When you're out on a run or cycle, the information is displayed over three screens, which you use the physical buttons to cycle through. We tended to settle on the distance and pace screen, but if you're training using heart rate zones, there's a screen for that too.
Unlike the Vivoactive, the data is displayed more clearly, with big numbers that are easy to glance at your stats while you're in the zone, and the big hefty buttons on the side are easy to press mid-stride, and we were comfortable making tweaks while out on the trails.
Garmin Fenix 3: The app
Of course, when you get home you'll want to review your stats, which means firing up the smartphone app. Fortunately, the Fenix 3 has been given access to the Garmin Connect mobile app, which s available for iOS and Android.

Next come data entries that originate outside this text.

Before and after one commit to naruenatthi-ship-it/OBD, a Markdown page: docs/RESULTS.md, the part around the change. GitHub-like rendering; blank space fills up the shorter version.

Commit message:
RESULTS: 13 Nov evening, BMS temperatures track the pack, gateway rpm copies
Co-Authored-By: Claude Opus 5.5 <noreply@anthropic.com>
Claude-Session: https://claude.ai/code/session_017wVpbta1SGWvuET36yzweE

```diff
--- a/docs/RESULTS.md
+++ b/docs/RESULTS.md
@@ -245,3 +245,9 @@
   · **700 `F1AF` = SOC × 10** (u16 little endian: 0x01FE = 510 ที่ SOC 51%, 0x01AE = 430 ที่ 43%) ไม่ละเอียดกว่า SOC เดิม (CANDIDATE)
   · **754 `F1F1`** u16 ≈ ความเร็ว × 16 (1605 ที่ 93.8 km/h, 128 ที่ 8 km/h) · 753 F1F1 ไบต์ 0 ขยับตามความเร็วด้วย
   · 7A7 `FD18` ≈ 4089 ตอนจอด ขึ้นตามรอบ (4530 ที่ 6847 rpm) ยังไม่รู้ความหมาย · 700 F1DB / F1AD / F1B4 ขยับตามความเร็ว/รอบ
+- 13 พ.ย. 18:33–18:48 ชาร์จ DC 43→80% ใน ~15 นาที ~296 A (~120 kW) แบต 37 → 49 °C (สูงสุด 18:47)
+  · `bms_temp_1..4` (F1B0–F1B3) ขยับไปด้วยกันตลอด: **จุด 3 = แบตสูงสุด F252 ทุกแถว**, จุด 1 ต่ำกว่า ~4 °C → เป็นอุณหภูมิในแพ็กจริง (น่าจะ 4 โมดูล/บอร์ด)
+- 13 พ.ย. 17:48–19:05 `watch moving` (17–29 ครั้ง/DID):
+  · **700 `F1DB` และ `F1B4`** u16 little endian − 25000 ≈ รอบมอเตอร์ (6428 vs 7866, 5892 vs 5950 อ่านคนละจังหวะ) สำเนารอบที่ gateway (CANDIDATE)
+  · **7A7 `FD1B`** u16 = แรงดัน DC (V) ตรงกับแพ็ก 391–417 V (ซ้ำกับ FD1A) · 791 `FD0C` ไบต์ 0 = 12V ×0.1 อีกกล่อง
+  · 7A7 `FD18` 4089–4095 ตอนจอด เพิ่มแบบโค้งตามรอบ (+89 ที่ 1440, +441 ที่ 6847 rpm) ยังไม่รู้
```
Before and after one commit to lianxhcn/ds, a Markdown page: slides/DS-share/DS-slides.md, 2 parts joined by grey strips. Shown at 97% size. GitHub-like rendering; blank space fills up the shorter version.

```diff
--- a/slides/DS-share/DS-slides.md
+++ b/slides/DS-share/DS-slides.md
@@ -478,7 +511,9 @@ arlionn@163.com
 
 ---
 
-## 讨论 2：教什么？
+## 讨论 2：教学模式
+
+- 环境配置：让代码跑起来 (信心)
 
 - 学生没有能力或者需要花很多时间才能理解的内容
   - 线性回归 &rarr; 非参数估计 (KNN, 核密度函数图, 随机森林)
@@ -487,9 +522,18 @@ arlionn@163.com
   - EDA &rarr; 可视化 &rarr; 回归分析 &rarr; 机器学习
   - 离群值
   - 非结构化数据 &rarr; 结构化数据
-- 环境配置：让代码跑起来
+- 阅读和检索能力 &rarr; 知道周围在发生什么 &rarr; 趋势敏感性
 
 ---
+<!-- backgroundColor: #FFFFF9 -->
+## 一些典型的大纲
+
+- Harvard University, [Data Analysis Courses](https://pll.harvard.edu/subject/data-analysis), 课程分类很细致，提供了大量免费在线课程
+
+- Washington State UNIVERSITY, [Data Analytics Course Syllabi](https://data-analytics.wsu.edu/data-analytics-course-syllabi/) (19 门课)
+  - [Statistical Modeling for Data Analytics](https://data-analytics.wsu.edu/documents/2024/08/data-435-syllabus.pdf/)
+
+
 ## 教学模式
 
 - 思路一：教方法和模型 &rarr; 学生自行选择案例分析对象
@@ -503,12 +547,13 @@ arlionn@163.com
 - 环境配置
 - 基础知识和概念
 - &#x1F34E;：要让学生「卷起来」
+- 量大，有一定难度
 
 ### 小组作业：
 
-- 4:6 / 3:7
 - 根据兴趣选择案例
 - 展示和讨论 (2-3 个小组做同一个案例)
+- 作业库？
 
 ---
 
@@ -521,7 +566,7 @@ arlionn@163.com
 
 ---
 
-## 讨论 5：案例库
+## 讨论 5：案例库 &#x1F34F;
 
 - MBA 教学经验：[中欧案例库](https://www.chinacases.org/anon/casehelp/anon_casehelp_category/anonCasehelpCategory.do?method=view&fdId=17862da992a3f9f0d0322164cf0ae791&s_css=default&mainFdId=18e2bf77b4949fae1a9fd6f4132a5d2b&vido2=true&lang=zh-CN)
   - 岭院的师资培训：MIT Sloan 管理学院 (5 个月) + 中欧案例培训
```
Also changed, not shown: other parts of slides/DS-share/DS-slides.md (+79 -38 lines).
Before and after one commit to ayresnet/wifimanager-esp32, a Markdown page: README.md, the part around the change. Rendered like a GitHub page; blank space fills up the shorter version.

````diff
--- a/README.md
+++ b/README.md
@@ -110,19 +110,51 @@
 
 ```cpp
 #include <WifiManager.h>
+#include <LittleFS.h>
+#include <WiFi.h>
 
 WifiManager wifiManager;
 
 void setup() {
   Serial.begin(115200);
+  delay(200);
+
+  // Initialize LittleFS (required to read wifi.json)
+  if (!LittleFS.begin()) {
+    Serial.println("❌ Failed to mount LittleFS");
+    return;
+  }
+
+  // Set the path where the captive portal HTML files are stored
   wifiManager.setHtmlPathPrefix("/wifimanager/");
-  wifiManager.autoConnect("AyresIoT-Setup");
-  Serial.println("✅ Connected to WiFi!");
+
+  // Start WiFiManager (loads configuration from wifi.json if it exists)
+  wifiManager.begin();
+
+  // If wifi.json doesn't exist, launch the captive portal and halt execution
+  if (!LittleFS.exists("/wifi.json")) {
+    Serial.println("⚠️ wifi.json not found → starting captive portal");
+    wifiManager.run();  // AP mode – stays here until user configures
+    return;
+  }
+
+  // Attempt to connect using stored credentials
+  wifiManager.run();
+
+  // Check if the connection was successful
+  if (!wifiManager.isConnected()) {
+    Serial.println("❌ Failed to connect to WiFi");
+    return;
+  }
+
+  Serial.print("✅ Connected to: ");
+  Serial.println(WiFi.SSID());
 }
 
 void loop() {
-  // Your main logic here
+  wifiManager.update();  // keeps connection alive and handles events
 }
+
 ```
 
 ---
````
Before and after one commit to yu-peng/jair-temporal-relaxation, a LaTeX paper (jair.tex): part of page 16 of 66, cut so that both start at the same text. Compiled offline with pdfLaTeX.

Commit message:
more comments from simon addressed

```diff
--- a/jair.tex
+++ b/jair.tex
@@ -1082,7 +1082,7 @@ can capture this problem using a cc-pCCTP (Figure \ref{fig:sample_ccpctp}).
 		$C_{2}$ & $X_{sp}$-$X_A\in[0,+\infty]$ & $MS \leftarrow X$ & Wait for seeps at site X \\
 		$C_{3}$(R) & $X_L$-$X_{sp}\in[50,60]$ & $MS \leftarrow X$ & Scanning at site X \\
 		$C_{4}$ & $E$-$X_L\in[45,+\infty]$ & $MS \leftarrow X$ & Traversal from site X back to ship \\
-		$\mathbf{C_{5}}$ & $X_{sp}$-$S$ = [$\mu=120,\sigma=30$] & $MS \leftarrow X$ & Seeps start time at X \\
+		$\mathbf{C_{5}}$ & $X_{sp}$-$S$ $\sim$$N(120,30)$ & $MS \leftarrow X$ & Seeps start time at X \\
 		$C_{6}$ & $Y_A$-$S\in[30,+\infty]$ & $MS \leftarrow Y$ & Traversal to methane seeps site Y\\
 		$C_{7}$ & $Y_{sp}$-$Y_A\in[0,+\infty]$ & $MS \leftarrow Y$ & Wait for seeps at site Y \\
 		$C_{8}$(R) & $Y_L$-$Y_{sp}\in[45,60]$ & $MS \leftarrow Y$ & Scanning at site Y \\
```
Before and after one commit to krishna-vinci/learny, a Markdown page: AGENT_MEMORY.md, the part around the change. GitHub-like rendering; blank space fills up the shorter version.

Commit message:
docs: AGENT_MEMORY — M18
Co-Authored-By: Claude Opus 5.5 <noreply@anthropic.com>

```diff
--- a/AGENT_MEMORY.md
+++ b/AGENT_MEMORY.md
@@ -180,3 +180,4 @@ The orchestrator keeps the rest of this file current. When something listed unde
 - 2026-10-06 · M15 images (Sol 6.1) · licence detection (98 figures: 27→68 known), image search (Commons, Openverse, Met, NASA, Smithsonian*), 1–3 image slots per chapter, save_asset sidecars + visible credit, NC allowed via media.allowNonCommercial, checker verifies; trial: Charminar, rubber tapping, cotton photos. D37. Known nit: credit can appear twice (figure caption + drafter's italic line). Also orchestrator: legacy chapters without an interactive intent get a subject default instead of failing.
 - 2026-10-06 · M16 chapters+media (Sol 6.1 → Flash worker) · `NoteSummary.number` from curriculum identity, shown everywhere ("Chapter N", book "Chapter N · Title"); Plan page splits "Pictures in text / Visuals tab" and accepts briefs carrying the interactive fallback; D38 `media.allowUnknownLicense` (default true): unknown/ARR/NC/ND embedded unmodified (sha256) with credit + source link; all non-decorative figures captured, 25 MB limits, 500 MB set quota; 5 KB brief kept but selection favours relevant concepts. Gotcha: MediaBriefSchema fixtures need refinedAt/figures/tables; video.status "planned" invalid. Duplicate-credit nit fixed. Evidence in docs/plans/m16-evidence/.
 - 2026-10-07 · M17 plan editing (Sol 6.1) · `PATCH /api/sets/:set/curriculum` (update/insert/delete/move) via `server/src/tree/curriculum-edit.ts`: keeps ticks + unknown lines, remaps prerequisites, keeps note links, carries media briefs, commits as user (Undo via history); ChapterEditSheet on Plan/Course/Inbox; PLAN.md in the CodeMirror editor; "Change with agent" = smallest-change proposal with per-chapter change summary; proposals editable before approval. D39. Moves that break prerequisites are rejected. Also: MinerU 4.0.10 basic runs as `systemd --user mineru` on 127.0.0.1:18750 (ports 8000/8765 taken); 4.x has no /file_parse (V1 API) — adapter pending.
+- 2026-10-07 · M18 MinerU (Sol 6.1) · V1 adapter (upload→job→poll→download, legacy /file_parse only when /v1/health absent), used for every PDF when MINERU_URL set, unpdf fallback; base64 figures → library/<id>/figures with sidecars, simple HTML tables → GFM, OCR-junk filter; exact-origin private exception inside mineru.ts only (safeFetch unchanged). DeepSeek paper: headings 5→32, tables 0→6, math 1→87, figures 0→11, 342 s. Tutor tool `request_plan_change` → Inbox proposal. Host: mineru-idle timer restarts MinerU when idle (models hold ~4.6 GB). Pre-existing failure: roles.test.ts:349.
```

The app itself is superb and certainly one of the best in the business. What's more, there's a web-based version with a host of options, from plotting running routes to taking on your friends in challenges to earn badges.
The mobile app is extremely well laid out, and for the most part, seamless to use. Everything synced quickly and easily, without the frustrating limbos we've experiences using other fitness trackers.
All workouts are laid out in chronological order, and you can quickly delve into stats, which are tabbed across the top, so it's not too overwhelming. At the moment, there's not a great deal of analysis within the app, and you'll need to rely on your own experience to decipher the data.
With the built in compass, you can set up advanced workouts using the online Garmin Connect before you head up, and have the watch guide you on waypoints, which really helps when out on the trails.
Garmin Fenix 3: Smartwatch notifications
A new addition to the updated Fenix 3 is smartwatch style notifications. When paired with your smartphone β and in range β any notification will flash up on the watch, and prompt you with a buzz.
It's a decent system, and it works well β no matter which applications you use. However, it doesn't work as well as the Gamin Vivoactive, partly because of the decreased screen legibility, and because notifications can be split across multiple screens, requiring you to hit the down button to read the second half of the message.
Again, it comes back to whether you intend to wear the Garmin every day. As a smartwatch it's not terribly effective, but if your phone starts ringing in the middle of a trail run, it's extremely handy to see whether it's worth answering or ignoring.
- Huge array of sports
- Tonnes of top level data
- Looks great
- Sapphire version is crazy expensive
- Smartwatch features could be better
- Big, bulky and masculine